==== Supplied material ====

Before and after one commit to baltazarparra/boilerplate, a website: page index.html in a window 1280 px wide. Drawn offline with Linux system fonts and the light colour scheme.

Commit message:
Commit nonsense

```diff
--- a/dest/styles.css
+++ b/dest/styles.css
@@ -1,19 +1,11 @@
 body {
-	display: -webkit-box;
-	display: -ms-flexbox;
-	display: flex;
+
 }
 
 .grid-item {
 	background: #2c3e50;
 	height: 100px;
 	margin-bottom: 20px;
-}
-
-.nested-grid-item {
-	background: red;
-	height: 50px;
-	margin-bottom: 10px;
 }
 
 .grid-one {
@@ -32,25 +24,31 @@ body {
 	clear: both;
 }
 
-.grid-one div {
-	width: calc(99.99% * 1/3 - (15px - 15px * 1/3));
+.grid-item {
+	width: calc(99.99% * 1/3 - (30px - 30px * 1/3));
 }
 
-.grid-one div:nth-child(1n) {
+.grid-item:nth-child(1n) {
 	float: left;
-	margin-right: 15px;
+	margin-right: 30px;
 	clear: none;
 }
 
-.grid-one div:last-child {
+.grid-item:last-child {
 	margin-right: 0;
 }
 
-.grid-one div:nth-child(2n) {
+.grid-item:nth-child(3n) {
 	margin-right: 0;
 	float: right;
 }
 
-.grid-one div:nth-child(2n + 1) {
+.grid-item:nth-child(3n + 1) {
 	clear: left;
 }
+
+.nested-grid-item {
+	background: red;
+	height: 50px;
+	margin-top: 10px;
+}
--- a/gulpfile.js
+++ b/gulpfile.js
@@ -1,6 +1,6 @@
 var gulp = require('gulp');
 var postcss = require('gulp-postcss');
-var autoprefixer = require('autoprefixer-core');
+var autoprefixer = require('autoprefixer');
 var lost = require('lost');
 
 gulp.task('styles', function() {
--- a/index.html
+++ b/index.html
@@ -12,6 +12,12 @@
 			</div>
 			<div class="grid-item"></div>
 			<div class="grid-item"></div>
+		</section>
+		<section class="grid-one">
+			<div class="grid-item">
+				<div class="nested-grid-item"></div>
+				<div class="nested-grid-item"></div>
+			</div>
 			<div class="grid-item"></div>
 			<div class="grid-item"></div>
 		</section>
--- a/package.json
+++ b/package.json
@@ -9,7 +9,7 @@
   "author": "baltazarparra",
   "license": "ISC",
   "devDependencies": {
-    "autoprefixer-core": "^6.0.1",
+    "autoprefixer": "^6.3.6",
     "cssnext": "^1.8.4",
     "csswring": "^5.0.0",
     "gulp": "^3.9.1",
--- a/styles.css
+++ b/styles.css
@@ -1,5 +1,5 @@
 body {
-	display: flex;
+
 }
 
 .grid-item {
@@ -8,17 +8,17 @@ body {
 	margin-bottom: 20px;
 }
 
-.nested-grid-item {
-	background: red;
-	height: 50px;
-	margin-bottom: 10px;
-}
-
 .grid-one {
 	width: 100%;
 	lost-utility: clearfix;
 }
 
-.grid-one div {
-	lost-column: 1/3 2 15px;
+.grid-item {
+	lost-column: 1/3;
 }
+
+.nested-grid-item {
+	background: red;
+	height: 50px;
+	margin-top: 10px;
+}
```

====
==== Supplied material ====

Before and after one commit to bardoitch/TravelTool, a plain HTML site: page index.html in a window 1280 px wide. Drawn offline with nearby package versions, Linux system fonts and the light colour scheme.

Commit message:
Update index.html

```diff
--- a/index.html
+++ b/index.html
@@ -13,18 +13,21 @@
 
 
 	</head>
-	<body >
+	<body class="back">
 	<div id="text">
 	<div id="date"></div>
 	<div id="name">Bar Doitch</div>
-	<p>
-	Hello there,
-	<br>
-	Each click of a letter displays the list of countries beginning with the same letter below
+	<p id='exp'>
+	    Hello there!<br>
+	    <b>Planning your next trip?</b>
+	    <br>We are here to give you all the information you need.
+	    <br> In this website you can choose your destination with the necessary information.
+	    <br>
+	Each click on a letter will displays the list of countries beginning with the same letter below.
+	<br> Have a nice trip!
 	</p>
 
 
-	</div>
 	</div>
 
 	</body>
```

====
==== Supplied material ====

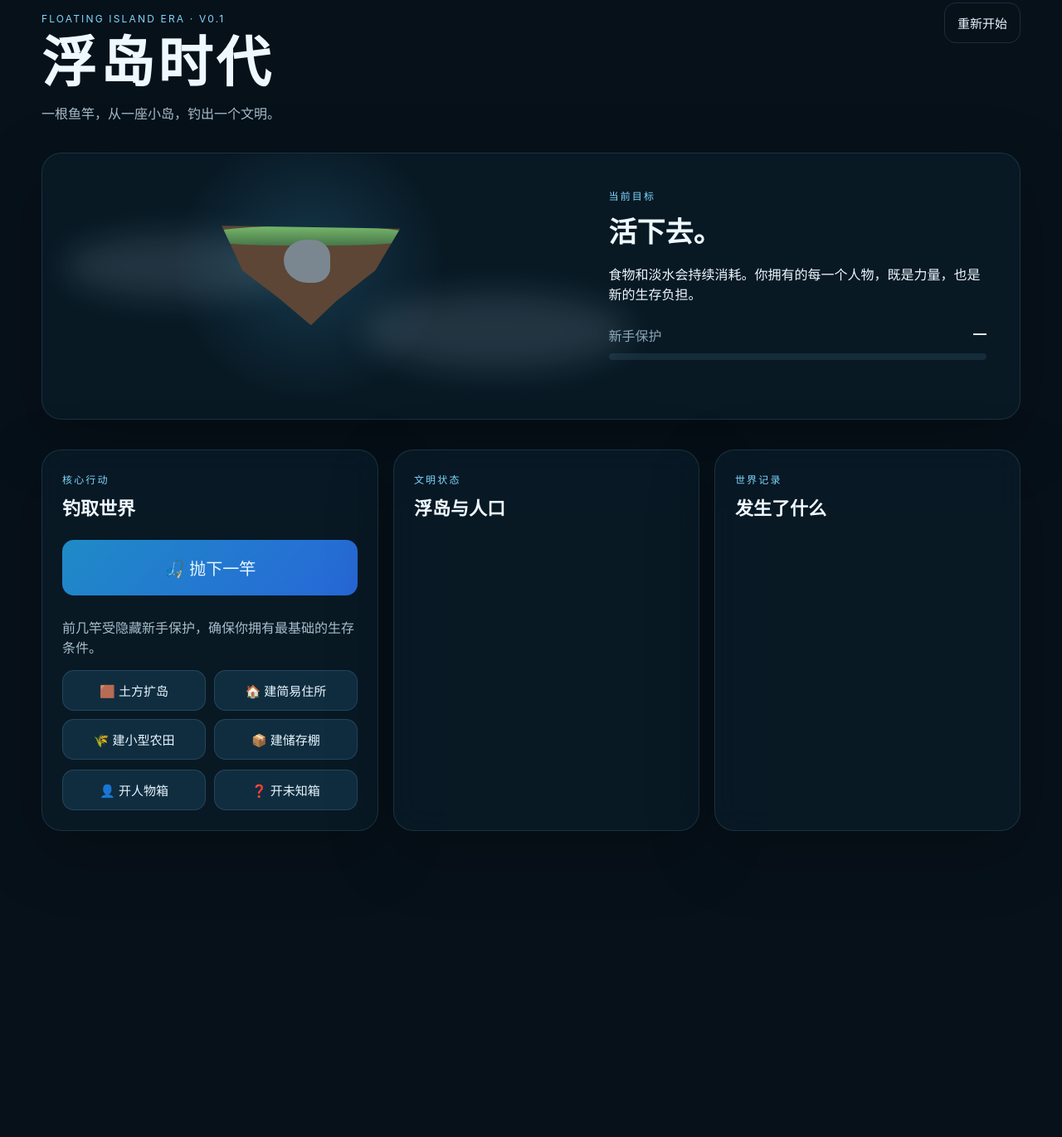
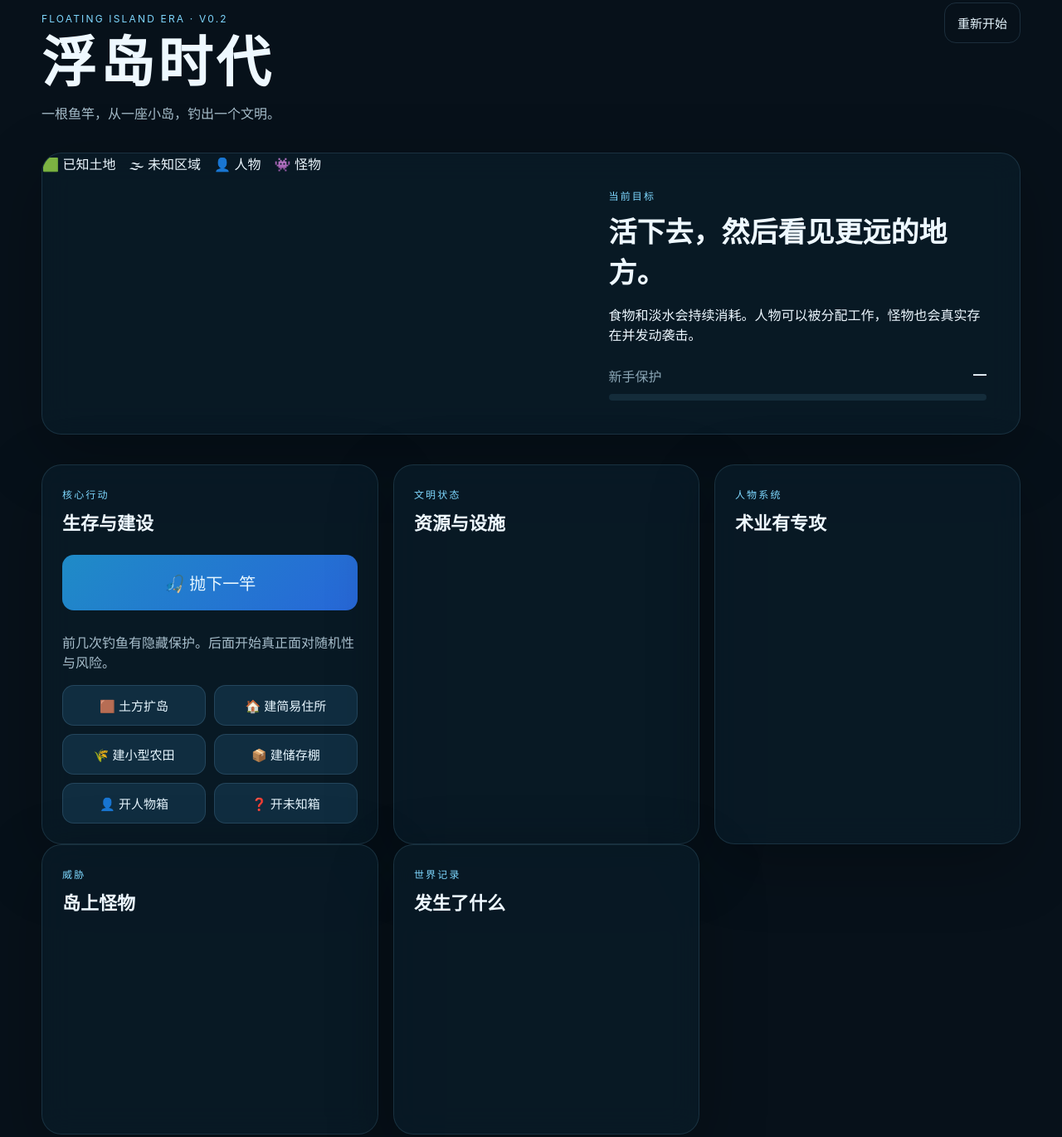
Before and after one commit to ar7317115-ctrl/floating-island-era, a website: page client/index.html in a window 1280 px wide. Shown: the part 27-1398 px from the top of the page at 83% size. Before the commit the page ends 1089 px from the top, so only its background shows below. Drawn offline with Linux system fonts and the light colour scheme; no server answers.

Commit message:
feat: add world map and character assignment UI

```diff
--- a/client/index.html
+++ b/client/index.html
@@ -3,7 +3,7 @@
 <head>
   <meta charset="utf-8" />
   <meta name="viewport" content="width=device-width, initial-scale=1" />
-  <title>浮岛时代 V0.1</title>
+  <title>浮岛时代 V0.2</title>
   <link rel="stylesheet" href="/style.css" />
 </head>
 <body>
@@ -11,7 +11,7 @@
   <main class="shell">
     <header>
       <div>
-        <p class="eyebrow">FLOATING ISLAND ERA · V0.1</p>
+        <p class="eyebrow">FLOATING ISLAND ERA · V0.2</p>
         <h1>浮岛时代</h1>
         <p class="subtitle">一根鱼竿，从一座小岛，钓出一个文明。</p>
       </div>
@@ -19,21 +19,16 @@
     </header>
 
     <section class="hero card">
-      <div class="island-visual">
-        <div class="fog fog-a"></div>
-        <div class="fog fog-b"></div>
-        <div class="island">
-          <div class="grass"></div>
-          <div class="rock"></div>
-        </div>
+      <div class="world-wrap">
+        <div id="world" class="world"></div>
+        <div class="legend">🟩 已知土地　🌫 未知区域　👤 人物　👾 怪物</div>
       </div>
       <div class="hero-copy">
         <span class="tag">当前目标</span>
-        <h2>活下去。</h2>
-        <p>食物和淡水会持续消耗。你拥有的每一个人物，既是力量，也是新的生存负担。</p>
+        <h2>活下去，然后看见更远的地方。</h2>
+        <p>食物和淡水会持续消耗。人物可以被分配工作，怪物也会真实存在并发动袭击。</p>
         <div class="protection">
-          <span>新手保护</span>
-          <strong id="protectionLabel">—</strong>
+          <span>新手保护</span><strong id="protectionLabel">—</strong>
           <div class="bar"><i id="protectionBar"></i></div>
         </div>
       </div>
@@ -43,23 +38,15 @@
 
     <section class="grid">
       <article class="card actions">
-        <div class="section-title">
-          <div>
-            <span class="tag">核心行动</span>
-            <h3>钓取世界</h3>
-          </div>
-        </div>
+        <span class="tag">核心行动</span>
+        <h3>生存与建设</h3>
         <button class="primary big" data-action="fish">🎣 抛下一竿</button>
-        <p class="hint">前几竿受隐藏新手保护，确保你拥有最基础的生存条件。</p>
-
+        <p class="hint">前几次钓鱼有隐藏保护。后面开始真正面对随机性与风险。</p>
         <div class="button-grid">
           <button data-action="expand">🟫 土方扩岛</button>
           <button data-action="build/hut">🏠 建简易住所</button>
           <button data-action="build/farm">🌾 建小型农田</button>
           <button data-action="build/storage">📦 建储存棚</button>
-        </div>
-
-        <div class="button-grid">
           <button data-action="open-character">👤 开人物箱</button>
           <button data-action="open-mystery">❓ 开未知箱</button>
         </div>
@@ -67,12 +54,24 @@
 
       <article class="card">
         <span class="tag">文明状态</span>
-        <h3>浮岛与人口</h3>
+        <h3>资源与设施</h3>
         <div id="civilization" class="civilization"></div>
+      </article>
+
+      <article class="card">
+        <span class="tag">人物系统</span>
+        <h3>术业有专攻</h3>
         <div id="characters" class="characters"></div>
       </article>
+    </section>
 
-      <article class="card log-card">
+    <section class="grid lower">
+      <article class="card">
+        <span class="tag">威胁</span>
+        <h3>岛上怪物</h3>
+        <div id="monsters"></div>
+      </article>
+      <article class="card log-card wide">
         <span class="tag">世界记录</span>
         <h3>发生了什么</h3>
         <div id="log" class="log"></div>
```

====

◆ **What you have to do**
Go through the listing and copy each line that includes the string "your".

◆ **Answer to this problem**
+	    <b>Planning your next trip?</b>
+	    <br> In this website you can choose your destination with the necessary information.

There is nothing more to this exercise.